Sony said gamers bought 1 million of the consoles in its first 24 hours on the market. The product went on sale in the United States and Canada on Friday.
“Sales remain very strong in North America, and we expect continued enthusiasm as we launch the PlayStation 4 in Europe and Latin America on Nov. 29,” Andrew House, the president and group chief executive officer of Sony Computer Entertainment, said in a statement.
The sales number is not much of a surprise: Sony said before the release that it had 1 million pre-orders for the PS4, as it is known. Still, it represents a significant improvement over the introduction of the previous version of Sony’s console, the PlayStation 3. Sony sold 500,000 PS3s, released in November 2006, in the United States and Japan during its first month on the market.
The introduction of the PS4 was marred, however, by complaints in online forums about serious technical problems with the consoles.
A noteworthy portion of the customer reviews for the console on Amazon were negative. At one point, one version of the PS4 had just over 1,800 reviews on Amazon, and about 500 of the reviewers gave a one-star rating, the lowest possible on Amazon. Many of those people wrote that their consoles stopped functioning after a short period of playing or didn’t work at all.
Dan Race, a spokesman for Sony’s U.S. video games division, said that only a small number of people had reported problems about the console.
“This is within our expectations for a new product introduction, and the vast majority of PS4 feedback has been overwhelmingly positive,” Race said. “We are closely monitoring for additional reports, but we think these are isolated incidents and represent a very small percentage of total units shipped to consumers to date.”
The release of many new consumer electronics devices are accompanied by reports of defects, and it is often hard to tell how widespread they are.

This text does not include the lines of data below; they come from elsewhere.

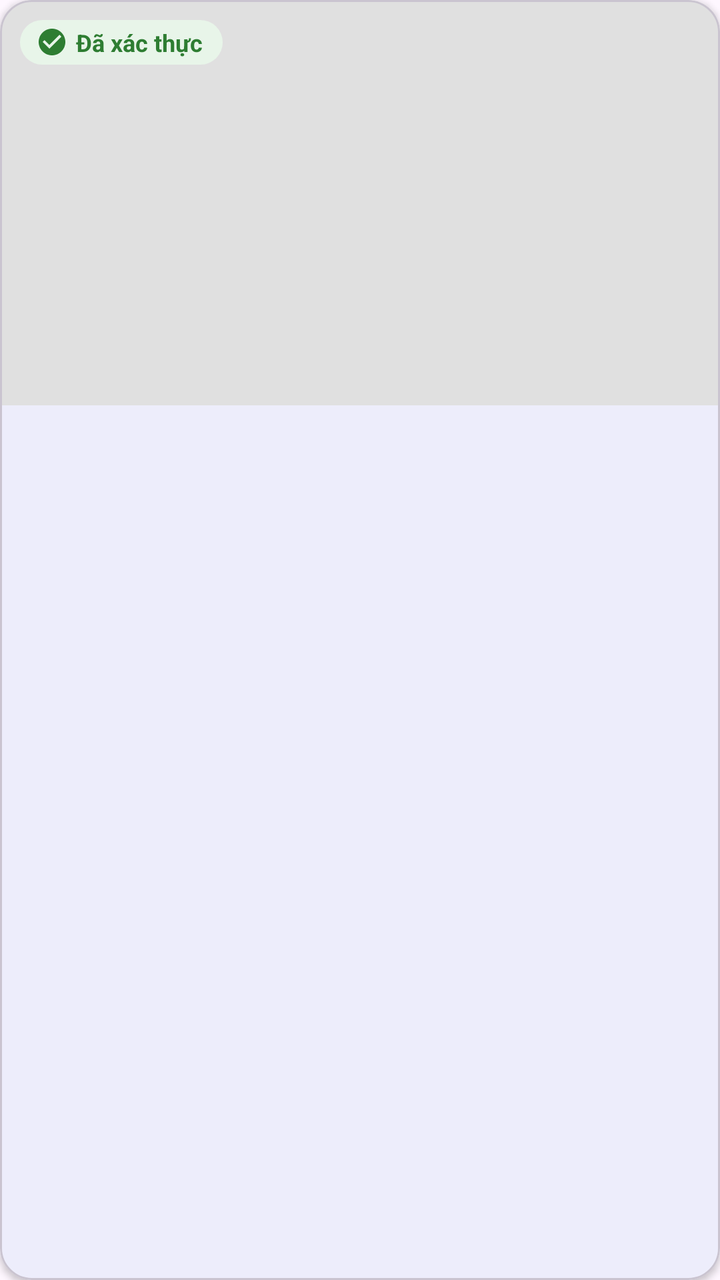
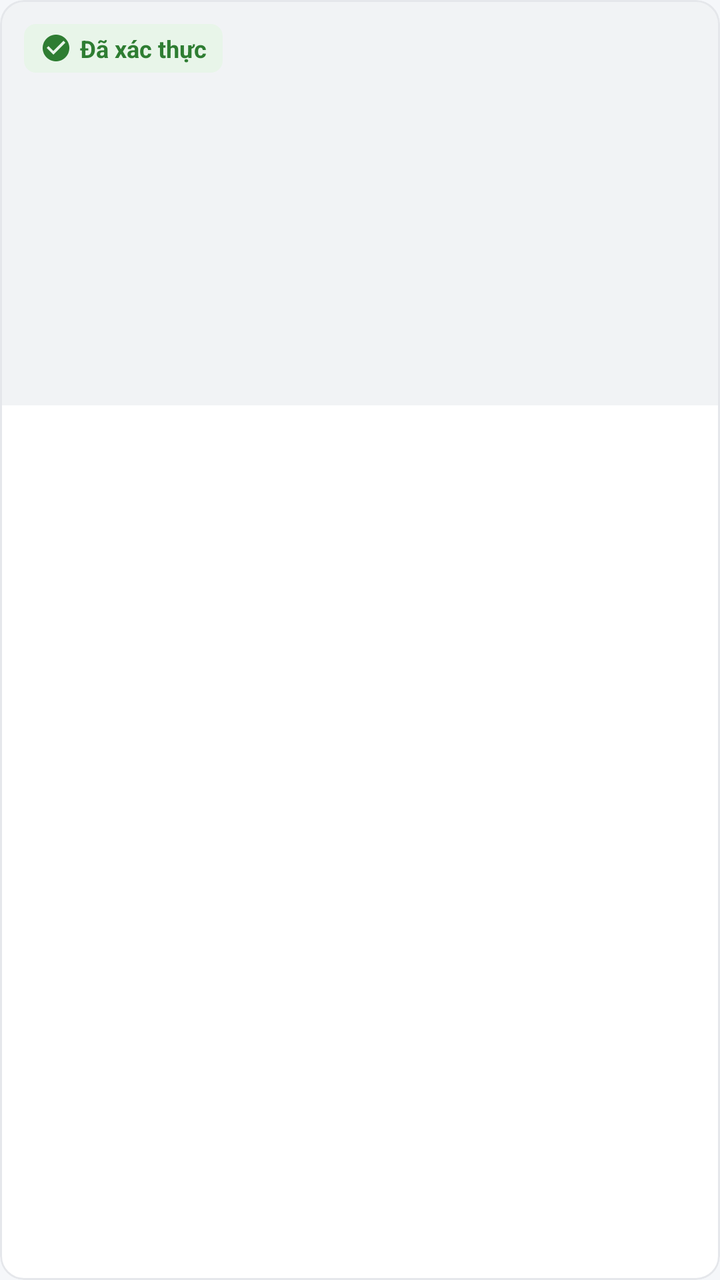

Screens rendered from an Android XML layout before and after an edit, with the pre-edit source and the edit as a unified diff.
<!-- AndroidManifest.xml: application theme Theme.QLPT -->
<!-- res/layout/item_room.xml -->
<?xml version="1.0" encoding="utf-8"?>
<com.google.android.material.card.MaterialCardView xmlns:android="http://schemas.android.com/apk/res/android"
    xmlns:app="http://schemas.android.com/apk/res-auto"
    android:layout_width="match_parent"
    android:layout_height="wrap_content"
    android:layout_marginStart="12dp"
    android:layout_marginEnd="12dp"
    android:layout_marginTop="10dp"
    app:cardCornerRadius="16dp"
    app:cardElevation="2dp">

    <androidx.constraintlayout.widget.ConstraintLayout
        android:layout_width="match_parent"
        android:layout_height="wrap_content">

        <ImageView
            android:id="@+id/imgRoom"
            android:layout_width="0dp"
            android:layout_height="0dp"
            android:background="#E0E0E0"
            android:scaleType="centerCrop"
            app:layout_constraintDimensionRatio="16:9"
            app:layout_constraintEnd_toEndOf="parent"
            app:layout_constraintStart_toStartOf="parent"
            app:layout_constraintTop_toTopOf="parent" />

        <TextView
            android:id="@+id/tvVerified"
            android:layout_width="wrap_content"
            android:layout_height="wrap_content"
            android:layout_margin="10dp"
            android:background="@drawable/bg_verified"
            android:drawableStart="@drawable/ic_verified"
            android:drawablePadding="4dp"
            android:drawableTint="#2E7D32"
            android:gravity="center_vertical"
            android:paddingStart="8dp"
            android:paddingTop="3dp"
            android:paddingEnd="10dp"
            android:paddingBottom="3dp"
            android:text="Đã xác thực"
            android:textColor="#2E7D32"
            android:textSize="12sp"
            android:textStyle="bold"
            app:layout_constraintStart_toStartOf="@id/imgRoom"
            app:layout_constraintTop_toTopOf="@id/imgRoom" />

        <LinearLayout
            android:layout_width="0dp"
            android:layout_height="wrap_content"
            android:orientation="vertical"
            android:padding="14dp"
            app:layout_constraintEnd_toEndOf="parent"
            app:layout_constraintStart_toStartOf="parent"
            app:layout_constraintTop_toBottomOf="@id/imgRoom">

            <TextView
                android:id="@+id/tvPrice"
                android:layout_width="wrap_content"
                android:layout_height="wrap_content"
                android:textColor="#FF9800"
                android:textSize="20sp"
                android:textStyle="bold" />

            <TextView
                android:id="@+id/tvTitle"
                android:layout_width="match_parent"
                android:layout_height="wrap_content"
                android:layout_marginTop="2dp"
                android:ellipsize="end"
                android:maxLines="1"
                android:textSize="16sp"
                android:textStyle="bold" />

            <TextView
                android:id="@+id/tvInfo"
                android:layout_width="match_parent"
                android:layout_height="wrap_content"
                android:layout_marginTop="2dp"
                android:textColor="#444444" />

            <TextView
                android:id="@+id/tvTags"
                android:layout_width="wrap_content"
                android:layout_height="wrap_content"
                android:layout_marginTop="6dp"
                android:background="#E0F2F1"
                android:paddingStart="8dp"
                android:paddingTop="2dp"
                android:paddingEnd="8dp"
                android:paddingBottom="2dp"
                android:textColor="#00695C"
                android:textSize="12sp"
                android:visibility="gone" />

            <TextView
                android:id="@+id/tvStatus"
                android:layout_width="match_parent"
                android:layout_height="wrap_content"
                android:layout_marginTop="6dp"
                android:ellipsize="end"
                android:maxLines="3"
                android:textSize="13sp" />
        </LinearLayout>
    </androidx.constraintlayout.widget.ConstraintLayout>
</com.google.android.material.card.MaterialCardView>
<!-- resources referenced by this layout -->
<resources>
  <!-- drawable bg_verified (drawable) -->
  <?xml version="1.0" encoding="utf-8"?>
  <shape xmlns:android="http://schemas.android.com/apk/res/android"
      android:shape="rectangle">
      <solid android:color="#E8F5E9" />
      <corners android:radius="14dp" />
  </shape>
  <style name="Base.Theme.QLPT" parent="Theme.Material3.DayNight.NoActionBar">
          <item name="colorPrimary">@color/colorPrimary</item>
          <item name="colorPrimaryDark">@color/colorPrimaryDark</item>
          <item name="colorAccent">@color/colorAccent</item>
          <item name="android:statusBarColor">@color/colorPrimaryDark</item>
          <item name="textInputStyle">@style/App.TextInput</item>
      </style>
  <color name="colorPrimary">#1976D2</color>
  <color name="colorPrimaryDark">#1565C0</color>
  <color name="colorAccent">#FF6F00</color>
  <style name="App.TextInput" parent="Widget.Material3.TextInputLayout.OutlinedBox">
          <item name="boxCornerRadiusTopStart">12dp</item>
          <item name="boxCornerRadiusTopEnd">12dp</item>
          <item name="boxCornerRadiusBottomStart">12dp</item>
          <item name="boxCornerRadiusBottomEnd">12dp</item>
      </style>
  <!-- unchanged entries left out for length: 2 -->
</resources>

<!-- the commit's change to res/layout/item_room.xml (unified diff, before → after) -->
@@ -3,11 +3,9 @@
     xmlns:app="http://schemas.android.com/apk/res-auto"
     android:layout_width="match_parent"
     android:layout_height="wrap_content"
-    android:layout_marginStart="12dp"
-    android:layout_marginEnd="12dp"
-    android:layout_marginTop="10dp"
-    app:cardCornerRadius="16dp"
-    app:cardElevation="2dp">
+    android:layout_marginStart="16dp"
+    android:layout_marginEnd="16dp"
+    android:layout_marginTop="12dp">
 
     <androidx.constraintlayout.widget.ConstraintLayout
         android:layout_width="match_parent"
@@ -17,7 +15,7 @@
             android:id="@+id/imgRoom"
             android:layout_width="0dp"
             android:layout_height="0dp"
-            android:background="#E0E0E0"
+            android:background="@color/qlpt_surface_variant"
             android:scaleType="centerCrop"
             app:layout_constraintDimensionRatio="16:9"
             app:layout_constraintEnd_toEndOf="parent"
@@ -26,22 +24,15 @@
 
         <TextView
             android:id="@+id/tvVerified"
+            style="@style/Widget.QLPT.Badge.Success"
             android:layout_width="wrap_content"
             android:layout_height="wrap_content"
-            android:layout_margin="10dp"
-            android:background="@drawable/bg_verified"
+            android:layout_margin="12dp"
             android:drawableStart="@drawable/ic_verified"
             android:drawablePadding="4dp"
-            android:drawableTint="#2E7D32"
+            android:drawableTint="@color/qlpt_success"
             android:gravity="center_vertical"
-            android:paddingStart="8dp"
-            android:paddingTop="3dp"
-            android:paddingEnd="10dp"
-            android:paddingBottom="3dp"
             android:text="Đã xác thực"
-            android:textColor="#2E7D32"
-            android:textSize="12sp"
-            android:textStyle="bold"
             app:layout_constraintStart_toStartOf="@id/imgRoom"
             app:layout_constraintTop_toTopOf="@id/imgRoom" />
 
@@ -49,7 +40,7 @@
             android:layout_width="0dp"
             android:layout_height="wrap_content"
             android:orientation="vertical"
-            android:padding="14dp"
+            android:padding="16dp"
             app:layout_constraintEnd_toEndOf="parent"
             app:layout_constraintStart_toStartOf="parent"
             app:layout_constraintTop_toBottomOf="@id/imgRoom">
@@ -58,49 +49,43 @@
                 android:id="@+id/tvPrice"
                 android:layout_width="wrap_content"
                 android:layout_height="wrap_content"
-                android:textColor="#FF9800"
-                android:textSize="20sp"
-                android:textStyle="bold" />
+                android:textAppearance="@style/TextAppearance.QLPT.Price" />
 
             <TextView
                 android:id="@+id/tvTitle"
                 android:layout_width="match_parent"
                 android:layout_height="wrap_content"
-                android:layout_marginTop="2dp"
+                android:layout_marginTop="4dp"
                 android:ellipsize="end"
                 android:maxLines="1"
-                android:textSize="16sp"
+                android:textAppearance="@style/TextAppearance.QLPT.CardTitle"
                 android:textStyle="bold" />
 
             <TextView
                 android:id="@+id/tvInfo"
                 android:layout_width="match_parent"
                 android:layout_height="wrap_content"
-                android:layout_marginTop="2dp"
-                android:textColor="#444444" />
+                android:layout_marginTop="4dp"
+                android:textAppearance="@style/TextAppearance.QLPT.Body" />
 
             <TextView
                 android:id="@+id/tvTags"
+                style="@style/Widget.QLPT.Badge.Primary"
                 android:layout_width="wrap_content"
                 android:layout_height="wrap_content"
-                android:layout_marginTop="6dp"
-                android:background="#E0F2F1"
-                android:paddingStart="8dp"
-                android:paddingTop="2dp"
-                android:paddingEnd="8dp"
-                android:paddingBottom="2dp"
-                android:textColor="#00695C"
-                android:textSize="12sp"
+                android:layout_marginTop="8dp"
+                android:textStyle="normal"
                 android:visibility="gone" />
 
+            
             <TextView
                 android:id="@+id/tvStatus"
                 android:layout_width="match_parent"
                 android:layout_height="wrap_content"
-                android:layout_marginTop="6dp"
+                android:layout_marginTop="8dp"
                 android:ellipsize="end"
                 android:maxLines="3"
-                android:textSize="13sp" />
+                android:textSize="14sp" />
         </LinearLayout>
     </androidx.constraintlayout.widget.ConstraintLayout>
 </com.google.android.material.card.MaterialCardView>
<!-- resource entries referenced after the edit -->
@@ -1,28 +1,140 @@
 <!-- resources referenced by this layout -->
 <resources>
-  <!-- drawable bg_verified (drawable) -->
+  <color name="qlpt_success">#2E7D32</color>
+  <color name="qlpt_surface_variant">#F1F3F5</color>
+  <style name="TextAppearance.QLPT.Body" parent="TextAppearance.Material3.BodyMedium">
+          <item name="android:textSize">14sp</item>
+          <item name="android:textColor">@color/qlpt_text_secondary</item>
+      </style>
+  <style name="TextAppearance.QLPT.CardTitle" parent="TextAppearance.Material3.TitleMedium">
+          <item name="android:textSize">16sp</item>
+          <item name="android:textColor">@color/qlpt_text</item>
+      </style>
+  <style name="TextAppearance.QLPT.Price" parent="TextAppearance.Material3.TitleMedium">
+          <item name="android:textSize">18sp</item>
+          <item name="android:textStyle">bold</item>
+          <item name="android:textColor">@color/qlpt_accent</item>
+      </style>
+  <style name="Widget.QLPT.Badge.Primary">
+          <item name="android:background">@drawable/bg_status_primary</item>
+          <item name="android:textColor">@color/qlpt_on_primary_container</item>
+      </style>
+  <style name="Widget.QLPT.Badge.Success">
+          <item name="android:background">@drawable/bg_status_success</item>
+          <item name="android:textColor">@color/qlpt_success</item>
+      </style>
+  <color name="qlpt_text_secondary">#616161</color>
+  <color name="qlpt_text">#212121</color>
+  <color name="qlpt_accent">#F57C00</color>
+  <!-- drawable bg_status_primary (drawable) -->
   <?xml version="1.0" encoding="utf-8"?>
   <shape xmlns:android="http://schemas.android.com/apk/res/android"
       android:shape="rectangle">
-      <solid android:color="#E8F5E9" />
-      <corners android:radius="14dp" />
+      <solid android:color="@color/qlpt_primary_container" />
+      <corners android:radius="6dp" />
   </shape>
-  <style name="Base.Theme.QLPT" parent="Theme.Material3.DayNight.NoActionBar">
+  <color name="qlpt_on_primary_container">#00695C</color>
+  <!-- drawable bg_status_success (drawable) -->
+  <?xml version="1.0" encoding="utf-8"?>
+  <shape xmlns:android="http://schemas.android.com/apk/res/android"
+      android:shape="rectangle">
+      <solid android:color="@color/qlpt_success_bg" />
+      <corners android:radius="6dp" />
+  </shape>
+  <style name="Base.Theme.QLPT" parent="Theme.Material3.Light.NoActionBar">
+          
           <item name="colorPrimary">@color/colorPrimary</item>
+          <item name="colorOnPrimary">@color/qlpt_surface</item>
+          <item name="colorPrimaryContainer">@color/qlpt_primary_container</item>
+          <item name="colorOnPrimaryContainer">@color/qlpt_on_primary_container</item>
           <item name="colorPrimaryDark">@color/colorPrimaryDark</item>
           <item name="colorAccent">@color/colorAccent</item>
+  
+          
+          <item name="colorSecondary">@color/qlpt_accent</item>
+          <item name="colorOnSecondary">@color/qlpt_surface</item>
+          <item name="colorSecondaryContainer">@color/qlpt_primary_container</item>
+          <item name="colorOnSecondaryContainer">@color/qlpt_on_primary_container</item>
+  
+          <item name="colorError">@color/qlpt_error</item>
+  
+          
+          <item name="android:colorBackground">@color/qlpt_background</item>
+          <item name="colorSurface">@color/qlpt_surface</item>
+          <item name="colorSurfaceContainer">@color/qlpt_surface</item>
+          <item name="colorOnSurface">@color/qlpt_text</item>
+          <item name="colorOnSurfaceVariant">@color/qlpt_text_secondary</item>
+          <item name="colorOutline">@color/qlpt_text_hint</item>
+          <item name="colorOutlineVariant">@color/qlpt_border</item>
+  
+          
           <item name="android:statusBarColor">@color/colorPrimaryDark</item>
+          <item name="android:windowLightStatusBar">@bool/qlpt_light_status_bar</item>
+  
+          
+          <item name="materialButtonStyle">@style/Widget.QLPT.Button</item>
+          <item name="materialButtonOutlinedStyle">@style/Widget.QLPT.Button.Outlined</item>
+          <item name="materialCardViewStyle">@style/Widget.QLPT.Card</item>
           <item name="textInputStyle">@style/App.TextInput</item>
+          <item name="bottomNavigationStyle">@style/Widget.QLPT.BottomNav</item>
+          <item name="bottomSheetDialogTheme">@style/ThemeOverlay.QLPT.BottomSheetDialog</item>
       </style>
-  <color name="colorPrimary">#1976D2</color>
-  <color name="colorPrimaryDark">#1565C0</color>
-  <color name="colorAccent">#FF6F00</color>
+  <color name="qlpt_primary_container">#E0F2F1</color>
+  <color name="qlpt_success_bg">#E8F5E9</color>
+  <color name="colorPrimary">@color/qlpt_primary</color>
+  <color name="qlpt_surface">#FFFFFF</color>
+  <color name="colorPrimaryDark">@color/qlpt_primary_dark</color>
+  <color name="colorAccent">@color/qlpt_accent</color>
+  <color name="qlpt_error">#E53935</color>
+  <color name="qlpt_background">#F5F7FA</color>
+  <color name="qlpt_text_hint">#9E9E9E</color>
+  <color name="qlpt_border">#E5E7EB</color>
+  <style name="Widget.QLPT.Button" parent="Widget.Material3.Button">
+          <item name="cornerRadius">12dp</item>
+          <item name="android:textAllCaps">false</item>
+          <item name="android:letterSpacing">0</item>
+      </style>
+  <style name="Widget.QLPT.Button.Outlined" parent="Widget.Material3.Button.OutlinedButton">
+          <item name="cornerRadius">12dp</item>
+          <item name="android:textAllCaps">false</item>
+          <item name="android:letterSpacing">0</item>
+          <item name="strokeColor">@color/qlpt_border</item>
+      </style>
+  <style name="Widget.QLPT.Card" parent="Widget.Material3.CardView.Outlined">
+          <item name="cardCornerRadius">12dp</item>
+          <item name="cardElevation">0dp</item>
+          <item name="strokeWidth">1dp</item>
+          <item name="strokeColor">@color/qlpt_border</item>
+          <item name="cardBackgroundColor">@color/qlpt_surface</item>
+      </style>
   <style name="App.TextInput" parent="Widget.Material3.TextInputLayout.OutlinedBox">
+          
+          <item name="boxBackgroundColor">@color/qlpt_surface</item>
           <item name="boxCornerRadiusTopStart">12dp</item>
           <item name="boxCornerRadiusTopEnd">12dp</item>
           <item name="boxCornerRadiusBottomStart">12dp</item>
           <item name="boxCornerRadiusBottomEnd">12dp</item>
       </style>
+  <style name="Widget.QLPT.BottomNav" parent="Widget.Material3.BottomNavigationView">
+          <item name="backgroundTint">@color/qlpt_surface</item>
+          <item name="elevation">8dp</item>
+      </style>
+  <style name="ThemeOverlay.QLPT.BottomSheetDialog" parent="ThemeOverlay.Material3.BottomSheetDialog">
+          <item name="bottomSheetStyle">@style/Widget.QLPT.BottomSheet</item>
+      </style>
+  <color name="qlpt_primary">#009688</color>
+  <color name="qlpt_primary_dark">#00796B</color>
+  <style name="Widget.QLPT.BottomSheet" parent="Widget.Material3.BottomSheet.Modal">
+          <item name="backgroundTint">@color/qlpt_surface</item>
+          <item name="shapeAppearance">@style/ShapeAppearance.QLPT.BottomSheet</item>
+      </style>
+  <style name="ShapeAppearance.QLPT.BottomSheet" parent="">
+          <item name="cornerFamily">rounded</item>
+          <item name="cornerSizeTopLeft">24dp</item>
+          <item name="cornerSizeTopRight">24dp</item>
+          <item name="cornerSizeBottomLeft">0dp</item>
+          <item name="cornerSizeBottomRight">0dp</item>
+      </style>
   <!-- unchanged entries left out for length: 2 -->
 </resources>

For Sony, a cautionary tale is what happened to Microsoft in 2007.
Less than two years after the last version of its console, the Xbox 360, went on sale, Microsoft publicly acknowledged that it was having to make an “unacceptable number of repairs” to consoles that were sold to customers. Xbox 360s that displayed a red warning light on the front of the console — nicknamed the “red ring of death” by customers — became eligible for an extended warranty.
Microsoft took an accounting charge of more than $1 billion to cover the additional costs of the extended warranty program.